South Africa serves divorce papers to the International Criminal Court (ICC), why now?
Some African heads of states will rejoice at the decision by Africa’s most powerful nation, South Africa (SA), submission of the Instrument of Withdrawal to the United Nations (UN) secretariat in New York on Thursday 20 October 2016. There are a number of African leaders who have possible criminal charges hanging over them. Two of the three current AU Vice Chairpersons, Robert Mugabe and Paul Kagame are controversial figures accused and suspected of possible crimes against humanity in their respective countries. So, as political tenures near and pressure mounts for those clinging to power to relinquish, this latest action by SA couldn’t have come at the right time. The ICC is the only body that could have ensured justice for the aggrieved in Africa. The African Union (AU) supported the establishment of Extraordinary African Chamber which recently conducted a trial of the former president of Chad Hissene Harbe’ for crimes against humanity. Although this was an initiative of the ICC, the AU has gained confidence from this experience, a court for Africans led by Africans. AU feels it has sufficient resources and know how henceforth to deal with its own legal challenges. However the challenge is that there is still widespread mistrust and lack of confidence in the AU. Subversions of democracy continue unabated in Africa, including the rising trend of manipulation of constitutions in order to amend and elongate presidential tenures, arrests and torture of opposition leaders and suppression of protests and freedom of the media.
There are certain very important factors that need to be considered as the world begins to digest what might be the end of International Criminal Court (ICC) in Africa. After the end of apartheid the new South Africa was very keen to be accepted by the international community. It was a critical moment in global politics with the Washington Consensus dictating the global socioeconomic agenda. SA desperate to establish trust and to lure foreign investment, endorsed and ratified a number of treaties. Later this hasty action came back to haunt the country, case in point SA’s commitment to the World Health Organisation’s (WHO) Public Health and Intellectual Rights. This prevented the production and distribution of generic drugs in South Africa at the time when there were high rates of people affected and living with HIV and AIDS. The ICC is not a very popular institution in Africa, for very obvious and legitimate reasons. It is regarded by many Africans as very selective in its application of justice, Africans have been targeted by the ICC whilst other leaders especially those from the West suspected and accused of human violations are spared. Furthermore the continued violations of human rights by countries like Israel continue to escape indictment by the ICC. There are many people around the world who feel that Tony Blair and George Bush should be tried for crimes against humanity in misleading the world about the weapons of mass destruction and for the war in Iraq. There have been more than enough petitions to the ICC in this regard. These are but few of instances which the African governments and indeed civil societies use to illustrate the selectiveness of the ICC.

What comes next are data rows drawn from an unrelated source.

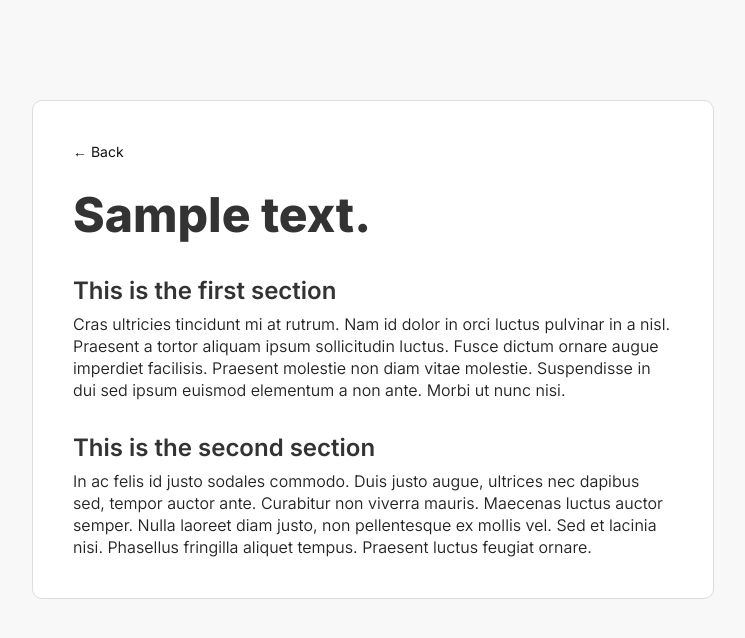
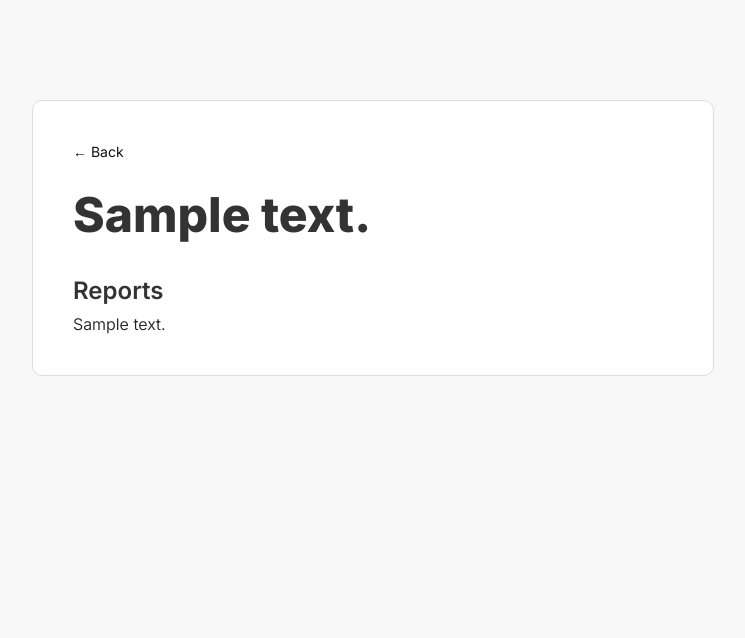
Before and after one commit to damagedgoods/minordomo, a Django app: page /minordomo/message/1/ in a window 1280 px wide. Shown: the top 638 px of the page, without its empty margins (267-1012 px from the left). Run offline with Django 5.2, Linux system fonts and the light colour scheme; tables that the repository leaves empty hold one stand-in row (Sample ...).

Commit message:
Report structure

```diff
--- a/minor_app/admin.py
+++ b/minor_app/admin.py
@@ -1,5 +1,6 @@
 from django.contrib import admin
 
-from .models import Message
+from .models import Message, Report
 
 admin.site.register(Message)
+admin.site.register(Report)
--- a/minor_app/models.py
+++ b/minor_app/models.py
@@ -8,3 +8,10 @@ class Message(models.Model):
 
     def __str__(self):
         return "in "+str(self.date)+", "+self.text+" was said"
+
+class Report(models.Model):
+    message = models.ForeignKey(Message, on_delete=models.CASCADE)
+    content = models.CharField(max_length=200)
+
+    def __str__(self):
+        return self.message.text +" "+self.content
--- a/minor_app/templates/message.html
+++ b/minor_app/templates/message.html
@@ -15,10 +15,12 @@
     <div id="main" class="container">
         <a href="/minordomo/" class="small_link">&larr; Back</a>
         <h1>{{ message.text }}</h1>
-        <h2>This is the first section</h2>
-        <p>Cras ultricies tincidunt mi at rutrum. Nam id dolor in orci luctus pulvinar in a nisl. Praesent a tortor aliquam ipsum sollicitudin luctus. Fusce dictum ornare augue imperdiet facilisis. Praesent molestie non diam vitae molestie. Suspendisse in dui sed ipsum euismod elementum a non ante. Morbi ut nunc nisi.</p>
-        <h2>This is the second section</h2>
-        <p>In ac felis id justo sodales commodo. Duis justo augue, ultrices nec dapibus sed, tempor auctor ante. Curabitur non viverra mauris. Maecenas luctus auctor semper. Nulla laoreet diam justo, non pellentesque ex mollis vel. Sed et lacinia nisi. Phasellus fringilla aliquet tempus. Praesent luctus feugiat ornare.</p>
+        <h2>Reports</h2>
+
+        {% for r in reports %}
+            <p>{{ r.content }}</p>
+        {% endfor %}
+
     </div>
 </body>
 </html>
--- a/minor_app/views.py
+++ b/minor_app/views.py
@@ -4,7 +4,7 @@ from django.shortcuts import get_object_or_404, render
 from django.http import HttpResponse
 from django.template import loader
 from django.shortcuts import redirect
-from .models import Message
+from .models import Message, Report
 import json
 
 def index(request):
@@ -30,7 +30,12 @@ def message(request, message_id):
     message = Message.objects.get(pk=message_id)
     message.read_status = True
     message.save()
+
+    reports = Report.objects.filter(message=message)
+    print("R: "+str(reports))
+
     context = {
-        "message": message
+        "message": message,
+        "reports": reports
     }
     return HttpResponse(template.render(context, request))
```
Also changed, not shown: minor_app/cron.py (+7 -1 lines), minor_app/migrations/0003_report.py (added).
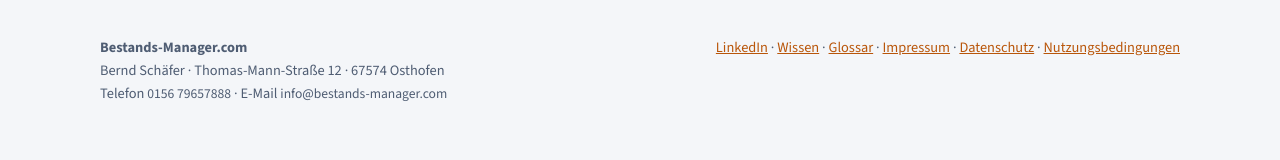
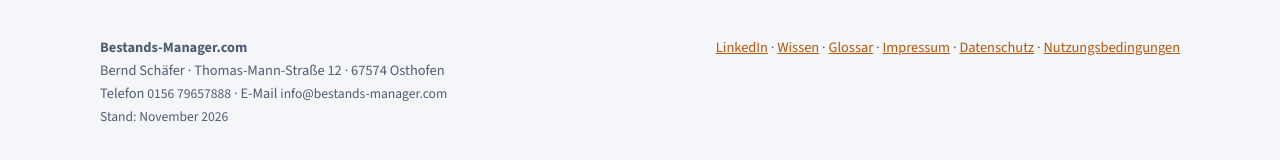
Before and after one commit to Bernd220466/bestands-manager, a plain HTML site: page index.html in a window 1280 px wide. Shown: the part 8951-9111 px from the top of the page. Drawn offline with Linux system fonts and the light colour scheme; a web font is replaced by a local one.

Commit message:
Startseite: Stand-Angabe im Fuß; Stand auf Startseite und im Glossar monatlich automatisch aktualisieren
Wunsch von Bernd am 25.11.2026 (zu Freigabe F9).

Co-Authored-By: Claude Opus 5.5 <noreply@anthropic.com>
Claude-Session: https://claude.ai/code/session_01Bqzor8qxmB9SMk9KoT1XnH

```diff
--- a/index.html
+++ b/index.html
@@ -302,7 +302,8 @@
     <div>
       <strong>Bestands-Manager.com</strong><br>
       Bernd Schäfer · Thomas-Mann-Straße 12 · 67574 Osthofen<br>
-      Telefon <span class="copy">0156 79657888</span> · E-Mail <span class="copy">info@bestands-manager.com</span>
+      Telefon <span class="copy">0156 79657888</span> · E-Mail <span class="copy">info@bestands-manager.com</span><br>
+      <span class="small">Stand: November 2026</span>
     </div>
     <div><a href="https://www.linkedin.com/in/bernd-schaefer-bestandsmanager" target="_blank" rel="noopener">LinkedIn</a> · <a href="wissen/">Wissen</a> · <a href="glossar.html">Glossar</a> · <a href="impressum.html">Impressum</a> · <a href="datenschutz.html">Datenschutz</a> · <a href="nutzungsbedingungen.html">Nutzungsbedingungen</a></div>
   </div>
```
Also changed, not shown: 1 other file.
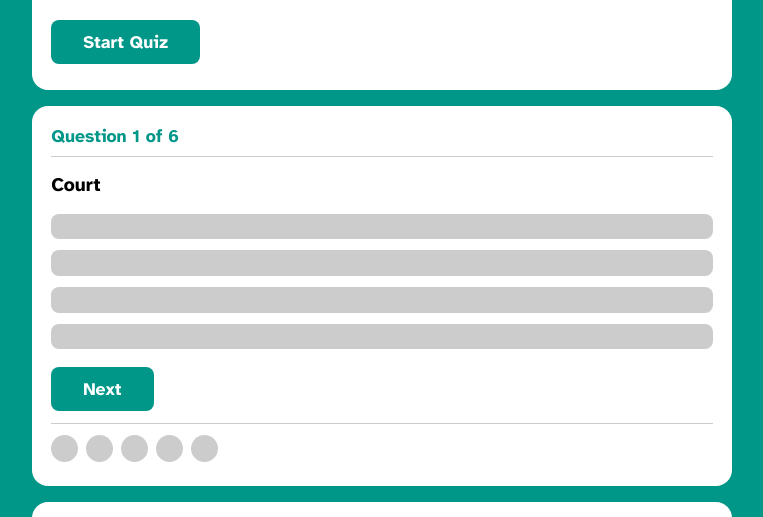
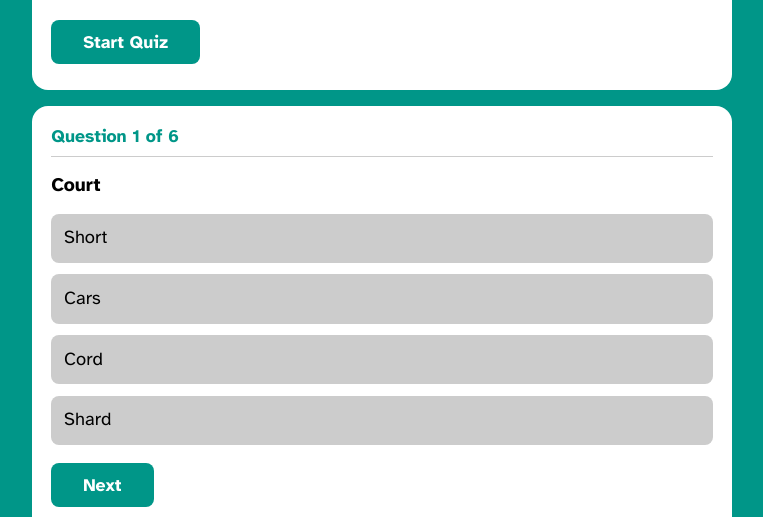
Before and after one commit to Nadia982/quiz-app-random-order, a plain HTML site: page index.html in a window 1280 px wide. Shown: the part 117-634 px from the top of the page, without its empty margins (258-1021 px from the left). Drawn offline with Linux system fonts and the light colour scheme.

Commit message:
added functionality to remove selected questions from question list and set the list of options.

```diff
--- a/index.html
+++ b/index.html
@@ -20,10 +20,6 @@
       <div class="question-number"></div>
       <div class="question-text"></div>
       <div class="option-container">
-        <div class="option"></div>
-        <div class="option"></div>
-        <div class="option"></div>
-        <div class="option"></div>
       </div>
       <div class="next-btn-container">
         <button type="button" class="next-btn btn" onclick="next()">Next</button>
--- a/js/app.js
+++ b/js/app.js
@@ -7,6 +7,7 @@ const optionContainer = document.querySelector(".option-container");
 let questionCounter = 0;
 let currentQuestion;
 let availableQuestions = [];
+let availableOptions = [];
 
 // add the questions to the availableQuestions array
 function setAvailableQuestions() {
@@ -17,22 +18,64 @@ function setAvailableQuestions() {
 }
 
 //set question number, question text and answer options
-function getNewQuestion(){
+function getNewQuestion() {
   //set question number
-    questionNumber.innerHTML = `Question ${questionCounter + 1} of ${questions.length}`;
+  questionNumber.innerHTML = `Question ${questionCounter + 1} of ${
+    questions.length
+  }`;
   //set question text
   //get random question
-    const questionIndex = availableQuestions[Math.floor(Math.random() * availableQuestions.length)];
+  const questionIndex =
+    availableQuestions[Math.floor(Math.random() * availableQuestions.length)];
+
   questionText.innerHTML = questionIndex.q;
+
+  // get the position of "QuestionIndex" from the "AvailableQuestions" array
+
+  const index1 = availableQuestions.indexOf(questionIndex);
+
+  //remove questionIndex from the ‘AvailableQuestions’ array
+
+  availableQuestions.splice(index1, 1);
+
+  console.log(`The index of the randomly selected available question is ${index1}`);
+
+  // set options
+
+  const optionsLength = questionIndex.options.length;
+
+  // get the length of the list of options
+
+
+
+  // push options into availableOptions array
+
+  for (let i = 0; i < optionsLength; i++) {
+    availableOptions.push([i]);
+  }
+
+  console.log(availableOptions);
+
+  //create options in html
+
+  for (let i = 0; i < optionsLength; i++) {
+    const option = document.createElement("div");
+    option.innerHTML = questionIndex.options[i];
+    option.id = i;
+    option.className = "option";
+    optionContainer.appendChild(option);
+  }
+
+  // CHECK THAT THE FUNCTION ABOVE WORKS IN THE BROWSER CONSOLE
 
   questionCounter++;
 }
 
 function next() {
-    if(questionCounter === questions.length) {
+  if (questionCounter === questions.length) {
     console.log("Quiz over");
-    }
-    else{getNewQuestion();
+  } else {
+    getNewQuestion();
   }
 }
 
```
Lines whose indentation alone changed are shown as unchanged.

SA is the leading member of the AU, the body was launched in SA and former President Mbeki was its inaugural chairperson in 2002. The decision to leave ICC is probably the most serious foreign policy decision SA has taken which resonates strongly in Africa, something that the beleaguered President Jacob Zuma desperately needs. SA’s leadership in this regard will further strengthen its influence within the AU. It will definitely elevate Zuma’s statue within the circle of his African peers. Which raises the question of the timing of this announcement. The pursuance of the withdrawal from the ICC by SA at this point is most likely to deligitimise this process irrespective of its merits. SA under Zuma is too controversial to be leading this process. Zuma is facing a string of accusations which might see most of his post presidential era spent in court. The SA Constitutional Court in March 2016 ruled that Zuma violated the constitution by refusing to pay back some of the millions of dollars in public funds spent on the improvements of his home. Zuma is increasingly seen as the president determined to undermine the rule of law in his favour. Notwithstanding the legitimacy and correctness of this latest move by SA, the timing will likely create anxiety and suspicion. Finally, the internal squabbles in SA involving the National Persecution Authority (NPA) and the Minister of Finance will exacerbate those concerns.